■ Supplied data
----------------------------------------

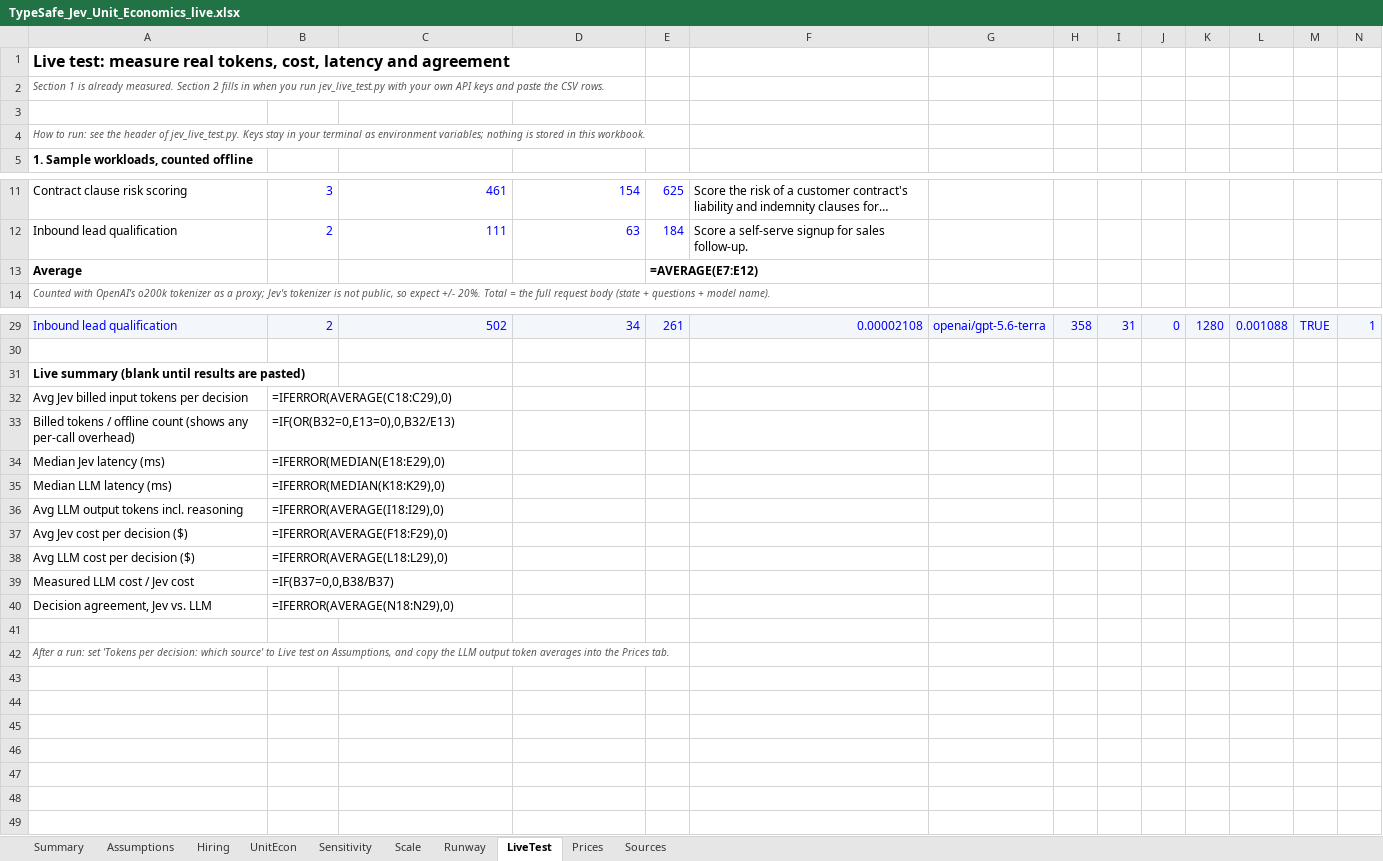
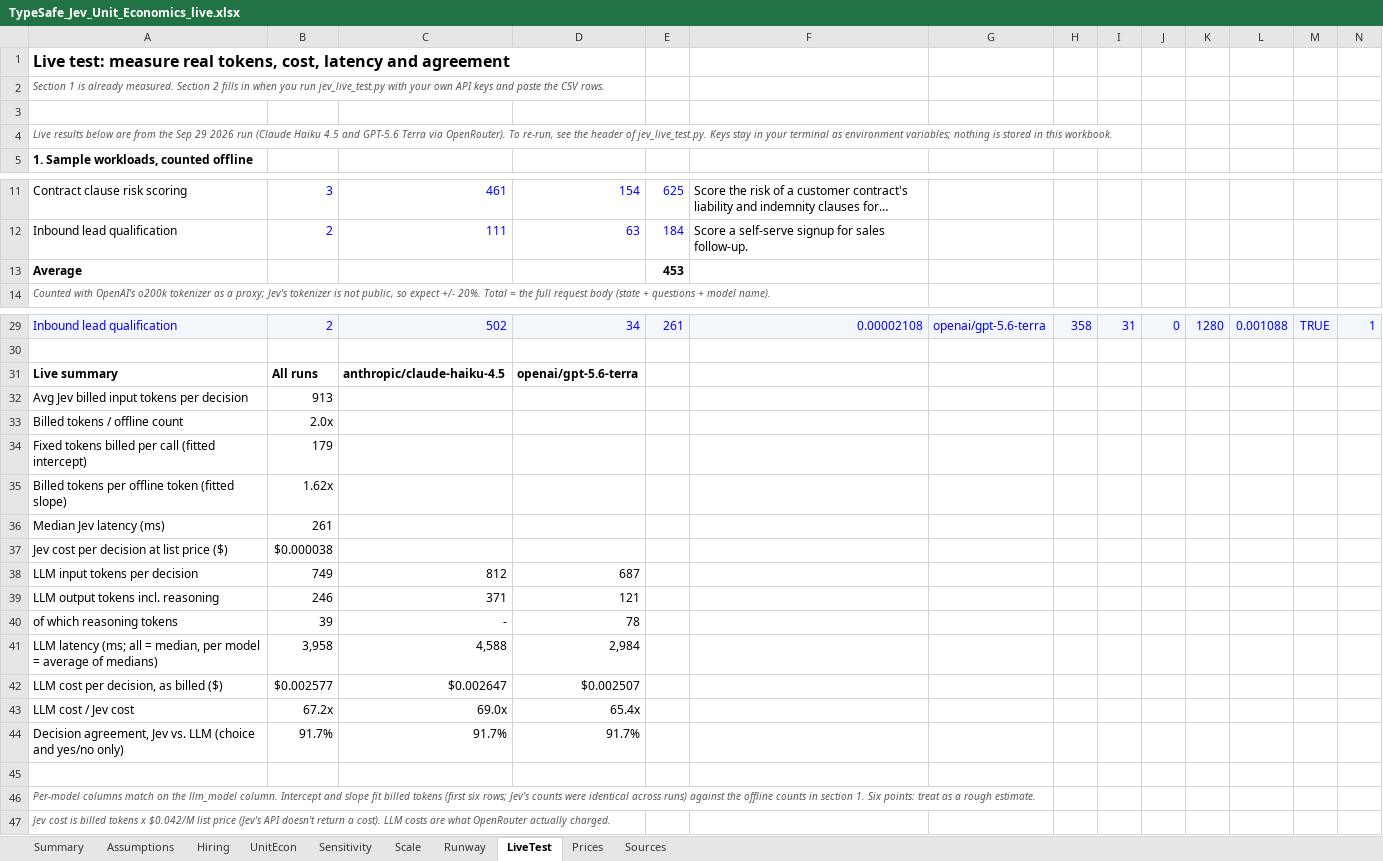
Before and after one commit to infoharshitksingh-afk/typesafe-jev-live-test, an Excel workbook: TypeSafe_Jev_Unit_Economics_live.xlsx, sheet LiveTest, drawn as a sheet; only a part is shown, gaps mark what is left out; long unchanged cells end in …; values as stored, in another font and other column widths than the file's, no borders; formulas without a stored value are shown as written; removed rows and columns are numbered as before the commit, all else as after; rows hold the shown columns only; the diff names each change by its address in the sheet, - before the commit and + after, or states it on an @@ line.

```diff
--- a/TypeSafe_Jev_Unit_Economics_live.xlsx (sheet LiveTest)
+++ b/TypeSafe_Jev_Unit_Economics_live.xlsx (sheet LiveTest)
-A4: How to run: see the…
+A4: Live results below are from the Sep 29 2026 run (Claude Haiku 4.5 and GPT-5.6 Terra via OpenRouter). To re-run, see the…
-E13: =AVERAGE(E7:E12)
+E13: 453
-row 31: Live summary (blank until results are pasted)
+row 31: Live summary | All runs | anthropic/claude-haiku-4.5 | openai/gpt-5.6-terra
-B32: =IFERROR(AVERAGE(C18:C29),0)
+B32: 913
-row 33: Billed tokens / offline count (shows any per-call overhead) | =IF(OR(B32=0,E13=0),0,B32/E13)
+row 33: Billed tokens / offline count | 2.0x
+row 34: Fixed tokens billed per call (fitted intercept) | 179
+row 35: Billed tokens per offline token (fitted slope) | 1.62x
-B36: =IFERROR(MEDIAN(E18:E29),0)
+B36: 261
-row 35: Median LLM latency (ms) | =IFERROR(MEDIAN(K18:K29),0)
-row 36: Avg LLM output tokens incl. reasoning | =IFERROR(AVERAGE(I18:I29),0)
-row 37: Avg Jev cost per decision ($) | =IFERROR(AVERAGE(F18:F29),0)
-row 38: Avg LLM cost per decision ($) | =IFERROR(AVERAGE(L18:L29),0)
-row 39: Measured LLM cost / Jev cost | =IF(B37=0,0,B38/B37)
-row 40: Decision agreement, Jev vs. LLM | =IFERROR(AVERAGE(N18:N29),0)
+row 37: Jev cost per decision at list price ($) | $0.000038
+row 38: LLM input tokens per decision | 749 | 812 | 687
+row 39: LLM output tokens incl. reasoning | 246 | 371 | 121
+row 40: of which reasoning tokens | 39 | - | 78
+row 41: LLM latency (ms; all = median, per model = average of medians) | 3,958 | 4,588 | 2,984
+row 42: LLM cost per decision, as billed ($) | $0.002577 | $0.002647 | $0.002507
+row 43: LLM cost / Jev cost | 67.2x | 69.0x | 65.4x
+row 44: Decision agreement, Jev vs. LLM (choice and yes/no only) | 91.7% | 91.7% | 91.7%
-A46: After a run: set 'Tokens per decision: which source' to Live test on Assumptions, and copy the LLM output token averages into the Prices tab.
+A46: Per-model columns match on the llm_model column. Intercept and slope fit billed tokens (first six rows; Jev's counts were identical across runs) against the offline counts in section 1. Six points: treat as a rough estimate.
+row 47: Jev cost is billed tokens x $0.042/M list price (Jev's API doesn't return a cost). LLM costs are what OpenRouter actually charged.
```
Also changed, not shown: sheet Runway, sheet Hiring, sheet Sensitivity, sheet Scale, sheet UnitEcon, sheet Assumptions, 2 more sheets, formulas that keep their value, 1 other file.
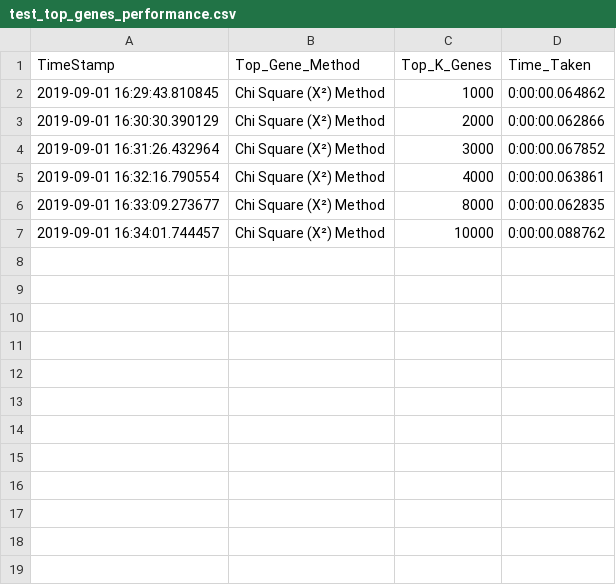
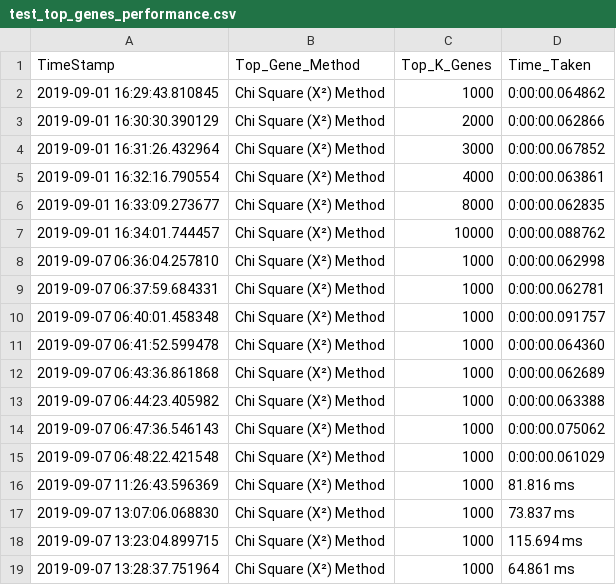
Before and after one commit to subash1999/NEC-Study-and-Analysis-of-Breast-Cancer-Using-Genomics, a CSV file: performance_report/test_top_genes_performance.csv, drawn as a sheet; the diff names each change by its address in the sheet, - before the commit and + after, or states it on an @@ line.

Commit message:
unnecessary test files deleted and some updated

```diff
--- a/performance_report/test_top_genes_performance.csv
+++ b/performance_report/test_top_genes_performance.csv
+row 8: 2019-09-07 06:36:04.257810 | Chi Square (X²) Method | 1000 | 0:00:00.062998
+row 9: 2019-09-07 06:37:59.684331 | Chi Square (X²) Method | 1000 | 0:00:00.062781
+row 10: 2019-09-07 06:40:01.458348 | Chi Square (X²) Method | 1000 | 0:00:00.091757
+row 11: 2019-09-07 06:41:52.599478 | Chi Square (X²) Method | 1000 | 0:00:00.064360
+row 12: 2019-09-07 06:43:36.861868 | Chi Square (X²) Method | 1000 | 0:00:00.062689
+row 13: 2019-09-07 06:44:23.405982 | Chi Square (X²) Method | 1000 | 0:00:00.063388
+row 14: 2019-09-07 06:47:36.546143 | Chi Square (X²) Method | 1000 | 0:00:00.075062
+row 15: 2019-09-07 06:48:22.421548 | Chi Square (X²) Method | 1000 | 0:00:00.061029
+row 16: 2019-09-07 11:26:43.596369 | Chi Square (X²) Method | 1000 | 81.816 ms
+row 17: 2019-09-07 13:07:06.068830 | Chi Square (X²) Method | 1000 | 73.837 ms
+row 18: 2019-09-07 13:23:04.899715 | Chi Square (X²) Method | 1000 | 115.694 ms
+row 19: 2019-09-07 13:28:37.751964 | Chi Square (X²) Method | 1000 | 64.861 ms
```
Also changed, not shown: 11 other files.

----------------------------------------

■ Work to be completed
Reproduce every record above exactly as given, excluding pictures from the result.

■ Response
Before and after one commit to infoharshitksingh-afk/typesafe-jev-live-test, an Excel workbook: TypeSafe_Jev_Unit_Economics_live.xlsx, sheet LiveTest, drawn as a sheet; only a part is shown, gaps mark what is left out; long unchanged cells end in …; values as stored, in another font and other column widths than the file's, no borders; formulas without a stored value are shown as written; removed rows and columns are numbered as before the commit, all else as after; rows hold the shown columns only; the diff names each change by its address in the sheet, - before the commit and + after, or states it on an @@ line.

```diff
--- a/TypeSafe_Jev_Unit_Economics_live.xlsx (sheet LiveTest)
+++ b/TypeSafe_Jev_Unit_Economics_live.xlsx (sheet LiveTest)
-A4: How to run: see the…
+A4: Live results below are from the Sep 29 2026 run (Claude Haiku 4.5 and GPT-5.6 Terra via OpenRouter). To re-run, see the…
-E13: =AVERAGE(E7:E12)
+E13: 453
-row 31: Live summary (blank until results are pasted)
+row 31: Live summary | All runs | anthropic/claude-haiku-4.5 | openai/gpt-5.6-terra
-B32: =IFERROR(AVERAGE(C18:C29),0)
+B32: 913
-row 33: Billed tokens / offline count (shows any per-call overhead) | =IF(OR(B32=0,E13=0),0,B32/E13)
+row 33: Billed tokens / offline count | 2.0x
+row 34: Fixed tokens billed per call (fitted intercept) | 179
+row 35: Billed tokens per offline token (fitted slope) | 1.62x
-B36: =IFERROR(MEDIAN(E18:E29),0)
+B36: 261
-row 35: Median LLM latency (ms) | =IFERROR(MEDIAN(K18:K29),0)
-row 36: Avg LLM output tokens incl. reasoning | =IFERROR(AVERAGE(I18:I29),0)
-row 37: Avg Jev cost per decision ($) | =IFERROR(AVERAGE(F18:F29),0)
-row 38: Avg LLM cost per decision ($) | =IFERROR(AVERAGE(L18:L29),0)
-row 39: Measured LLM cost / Jev cost | =IF(B37=0,0,B38/B37)
-row 40: Decision agreement, Jev vs. LLM | =IFERROR(AVERAGE(N18:N29),0)
+row 37: Jev cost per decision at list price ($) | $0.000038
+row 38: LLM input tokens per decision | 749 | 812 | 687
+row 39: LLM output tokens incl. reasoning | 246 | 371 | 121
+row 40: of which reasoning tokens | 39 | - | 78
+row 41: LLM latency (ms; all = median, per model = average of medians) | 3,958 | 4,588 | 2,984
+row 42: LLM cost per decision, as billed ($) | $0.002577 | $0.002647 | $0.002507
+row 43: LLM cost / Jev cost | 67.2x | 69.0x | 65.4x
+row 44: Decision agreement, Jev vs. LLM (choice and yes/no only) | 91.7% | 91.7% | 91.7%
-A46: After a run: set 'Tokens per decision: which source' to Live test on Assumptions, and copy the LLM output token averages into the Prices tab.
+A46: Per-model columns match on the llm_model column. Intercept and slope fit billed tokens (first six rows; Jev's counts were identical across runs) against the offline counts in section 1. Six points: treat as a rough estimate.
+row 47: Jev cost is billed tokens x $0.042/M list price (Jev's API doesn't return a cost). LLM costs are what OpenRouter actually charged.
```
Also changed, not shown: sheet Runway, sheet Hiring, sheet Sensitivity, sheet Scale, sheet UnitEcon, sheet Assumptions, 2 more sheets, formulas that keep their value, 1 other file.
Before and after one commit to subash1999/NEC-Study-and-Analysis-of-Breast-Cancer-Using-Genomics, a CSV file: performance_report/test_top_genes_performance.csv, drawn as a sheet; the diff names each change by its address in the sheet, - before the commit and + after, or states it on an @@ line.

Commit message:
unnecessary test files deleted and some updated

```diff
--- a/performance_report/test_top_genes_performance.csv
+++ b/performance_report/test_top_genes_performance.csv
+row 8: 2019-09-07 06:36:04.257810 | Chi Square (X²) Method | 1000 | 0:00:00.062998
+row 9: 2019-09-07 06:37:59.684331 | Chi Square (X²) Method | 1000 | 0:00:00.062781
+row 10: 2019-09-07 06:40:01.458348 | Chi Square (X²) Method | 1000 | 0:00:00.091757
+row 11: 2019-09-07 06:41:52.599478 | Chi Square (X²) Method | 1000 | 0:00:00.064360
+row 12: 2019-09-07 06:43:36.861868 | Chi Square (X²) Method | 1000 | 0:00:00.062689
+row 13: 2019-09-07 06:44:23.405982 | Chi Square (X²) Method | 1000 | 0:00:00.063388
+row 14: 2019-09-07 06:47:36.546143 | Chi Square (X²) Method | 1000 | 0:00:00.075062
+row 15: 2019-09-07 06:48:22.421548 | Chi Square (X²) Method | 1000 | 0:00:00.061029
+row 16: 2019-09-07 11:26:43.596369 | Chi Square (X²) Method | 1000 | 81.816 ms
+row 17: 2019-09-07 13:07:06.068830 | Chi Square (X²) Method | 1000 | 73.837 ms
+row 18: 2019-09-07 13:23:04.899715 | Chi Square (X²) Method | 1000 | 115.694 ms
+row 19: 2019-09-07 13:28:37.751964 | Chi Square (X²) Method | 1000 | 64.861 ms
```
Also changed, not shown: 11 other files.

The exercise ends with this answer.